(Front-end code change data)

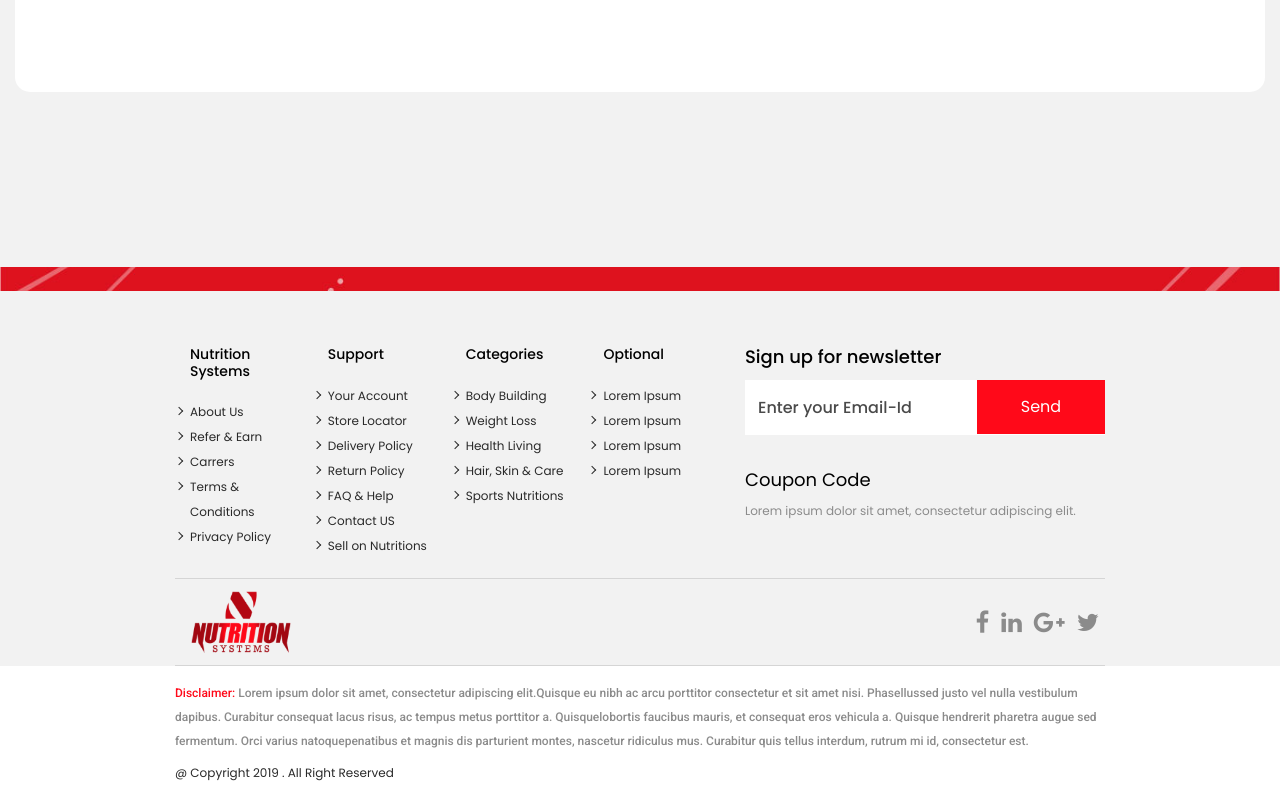
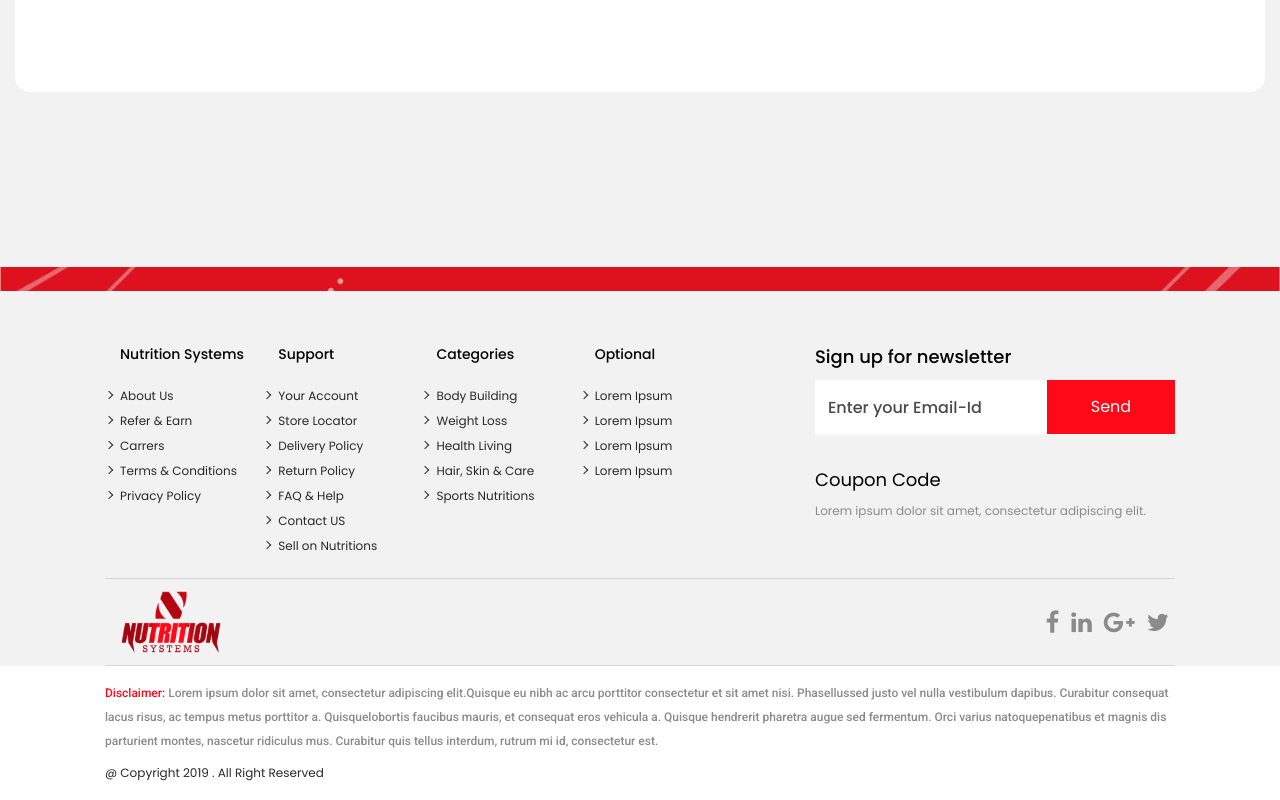
Before and after one commit to KaranPalan7507/NSEcomm, a React (Create React App) app in the folder nutrition/: page /order-failure in a window 1280 px wide. Shown: the part 847-1647 px from the top of the page. Built offline with nearby package versions, Linux system fonts and the light colour scheme.

Commit message:
blog grid changes

```diff
--- a/nutrition/src/Pages/Blog/Grid/item.js
+++ b/nutrition/src/Pages/Blog/Grid/item.js
@@ -16,7 +16,9 @@ class Item extends React.Component {
         className="blog-grid-item"
         onClick={() => this.props.history.push(link)}
       >
-        <img src={imgSrc} alt={title} />
+        <div className="image-wrapper">
+          <img src={imgSrc} alt={title} />
+        </div>
         <div>
           <span className="date">{date}</span>
           <span className="category">{category.toString()}</span>
--- a/nutrition/src/Pages/Blog/Grid/style.scss
+++ b/nutrition/src/Pages/Blog/Grid/style.scss
@@ -12,9 +12,12 @@
   font-family: "Poppins";
   font-weight: 400;
   font-size: 15px;
+  .image-wrapper {
+    text-align: center;
+  }
   img {
     max-height: 300px;
-    width: 100%;
+    max-width: 100%;
   }
 
   .date {
--- a/nutrition/src/shared/footer/style.scss
+++ b/nutrition/src/shared/footer/style.scss
@@ -53,7 +53,7 @@
 @media (min-width: 1200px) {
   .footer {
     .container {
-      max-width: 960px;
+      max-width: 1100px;
     }
   }
 }
```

• **Task requirements**: The copy should hold every entry above word for word and none of the pictures.

• **Answer to this problem**:
Before and after one commit to KaranPalan7507/NSEcomm, a React (Create React App) app in the folder nutrition/: page /order-failure in a window 1280 px wide. Shown: the part 847-1647 px from the top of the page. Built offline with nearby package versions, Linux system fonts and the light colour scheme.

Commit message:
blog grid changes

```diff
--- a/nutrition/src/Pages/Blog/Grid/item.js
+++ b/nutrition/src/Pages/Blog/Grid/item.js
@@ -16,7 +16,9 @@ class Item extends React.Component {
         className="blog-grid-item"
         onClick={() => this.props.history.push(link)}
       >
-        <img src={imgSrc} alt={title} />
+        <div className="image-wrapper">
+          <img src={imgSrc} alt={title} />
+        </div>
         <div>
           <span className="date">{date}</span>
           <span className="category">{category.toString()}</span>
--- a/nutrition/src/Pages/Blog/Grid/style.scss
+++ b/nutrition/src/Pages/Blog/Grid/style.scss
@@ -12,9 +12,12 @@
   font-family: "Poppins";
   font-weight: 400;
   font-size: 15px;
+  .image-wrapper {
+    text-align: center;
+  }
   img {
     max-height: 300px;
-    width: 100%;
+    max-width: 100%;
   }
 
   .date {
--- a/nutrition/src/shared/footer/style.scss
+++ b/nutrition/src/shared/footer/style.scss
@@ -53,7 +53,7 @@
 @media (min-width: 1200px) {
   .footer {
     .container {
-      max-width: 960px;
+      max-width: 1100px;
     }
   }
 }
```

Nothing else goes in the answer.